The first issue here is that there’s nothing new about biotechs finding that new production batches of a complicated protein differ in certain ways from older batches. I listed several examples in an online column I wrote for the WSJ more than three years ago, and there have undoubtedly been others since. Sometimes these differences are serious; more often, they’re not. When there is a major discrepancy, as there was for Genentech’s drug Raptiva (then called Xanelim) in 2001, the FDA requires the biotech to carry out clinical trials to ensure that the new production line is pumping out a drug that’s equivalent to the old stuff. So far, the FDA isn’t requiring Genzyme to conduct new clinical trials of Myozyme produced at the new facility, company spokesman Dan Quinn told me.
The second issue — and those of you who’ve followed these debates can probably see where I’m going — is that the biotech industry wants to have it both ways when it comes to the “complicated work” of making biologics. Where biogenerics are concerned, the industry insists that copycat versions of biotech drugs must undergo those expensive and lengthy clinical trials in the interests of “patient safety.” When it comes to their own drugs, however, biotech companies are perfectly willing to rely on a battery of simpler tests to ensure that a new production batch is equivalent to an old one, and only run clinical trials as a last resort (and when forced to by the FDA).
All of which suggests that it would probably suffice to subject any would-be copycat drug to the same set of tests that biotech manufacturers themselves must meet for a new production facility. If it passes, it’s approved. If not, then it’s time to consider clinical trials. In fact, this is pretty much the “case-by-case” strategy adopted by the House and Senate biogenerics bills — ones that I’m pretty sure the Biotechnology Industry Organization opposed. In any event, it doesn’t seem too much to ask that journalists covering these debates realize that the case against biogenerics is a lot weaker than the industry would like us to think.
UPDATE: This NPR story (via the LAT) makes some of the same mistakes. It’s not the complexity, folks — it’s whether there are reliable tests for ensuring that batches of these complex molecules are equivalent to one another short of clinical trials, which there most certainly are.

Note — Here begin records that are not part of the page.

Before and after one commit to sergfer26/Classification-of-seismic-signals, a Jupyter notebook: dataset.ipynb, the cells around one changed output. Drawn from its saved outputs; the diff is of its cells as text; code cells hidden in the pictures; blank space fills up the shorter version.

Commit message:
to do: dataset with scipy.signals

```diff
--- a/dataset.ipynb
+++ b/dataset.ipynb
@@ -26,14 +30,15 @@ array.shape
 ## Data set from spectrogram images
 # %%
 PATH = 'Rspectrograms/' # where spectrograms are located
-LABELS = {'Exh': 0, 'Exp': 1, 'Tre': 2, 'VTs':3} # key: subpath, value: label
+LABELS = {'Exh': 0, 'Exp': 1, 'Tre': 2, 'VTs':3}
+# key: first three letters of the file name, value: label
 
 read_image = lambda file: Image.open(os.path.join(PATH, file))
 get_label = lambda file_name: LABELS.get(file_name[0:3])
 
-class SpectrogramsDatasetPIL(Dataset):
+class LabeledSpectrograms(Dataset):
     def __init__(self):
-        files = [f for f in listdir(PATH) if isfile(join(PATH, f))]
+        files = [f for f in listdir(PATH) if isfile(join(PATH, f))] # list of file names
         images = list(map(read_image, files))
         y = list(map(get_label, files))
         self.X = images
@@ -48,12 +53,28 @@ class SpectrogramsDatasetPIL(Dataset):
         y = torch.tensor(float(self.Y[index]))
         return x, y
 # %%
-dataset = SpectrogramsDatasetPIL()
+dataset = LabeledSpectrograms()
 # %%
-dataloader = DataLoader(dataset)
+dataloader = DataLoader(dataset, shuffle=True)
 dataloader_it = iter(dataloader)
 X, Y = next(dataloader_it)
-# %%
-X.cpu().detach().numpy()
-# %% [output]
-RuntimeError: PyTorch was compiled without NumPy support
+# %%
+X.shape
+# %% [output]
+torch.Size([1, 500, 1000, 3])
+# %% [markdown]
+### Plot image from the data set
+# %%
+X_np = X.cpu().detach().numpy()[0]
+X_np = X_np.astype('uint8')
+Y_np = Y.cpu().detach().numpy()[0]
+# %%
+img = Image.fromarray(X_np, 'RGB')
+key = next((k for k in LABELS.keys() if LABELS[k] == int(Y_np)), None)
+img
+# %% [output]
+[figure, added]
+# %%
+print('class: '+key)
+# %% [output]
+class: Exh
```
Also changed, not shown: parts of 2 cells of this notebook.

UPDATE REDUX: The In Vivo blog weighs in with a related story about the slow start to sales of Omnitrope, a generic human-growth hormone (which they refer to as a “biosimilar,” a word preferred by the biotech industry).
UPDATE, TAKE THREE: I revised the headline and first paragraph to better reflect the post’s main point. I also wanted to belatedly credit David Williams of the Health Business Blog for sparking this train of thought in the first place with this post. (I’d written about his thoughts on the subject earlier, but now that I’m thinking about it, there was no good reason not to mention it again.)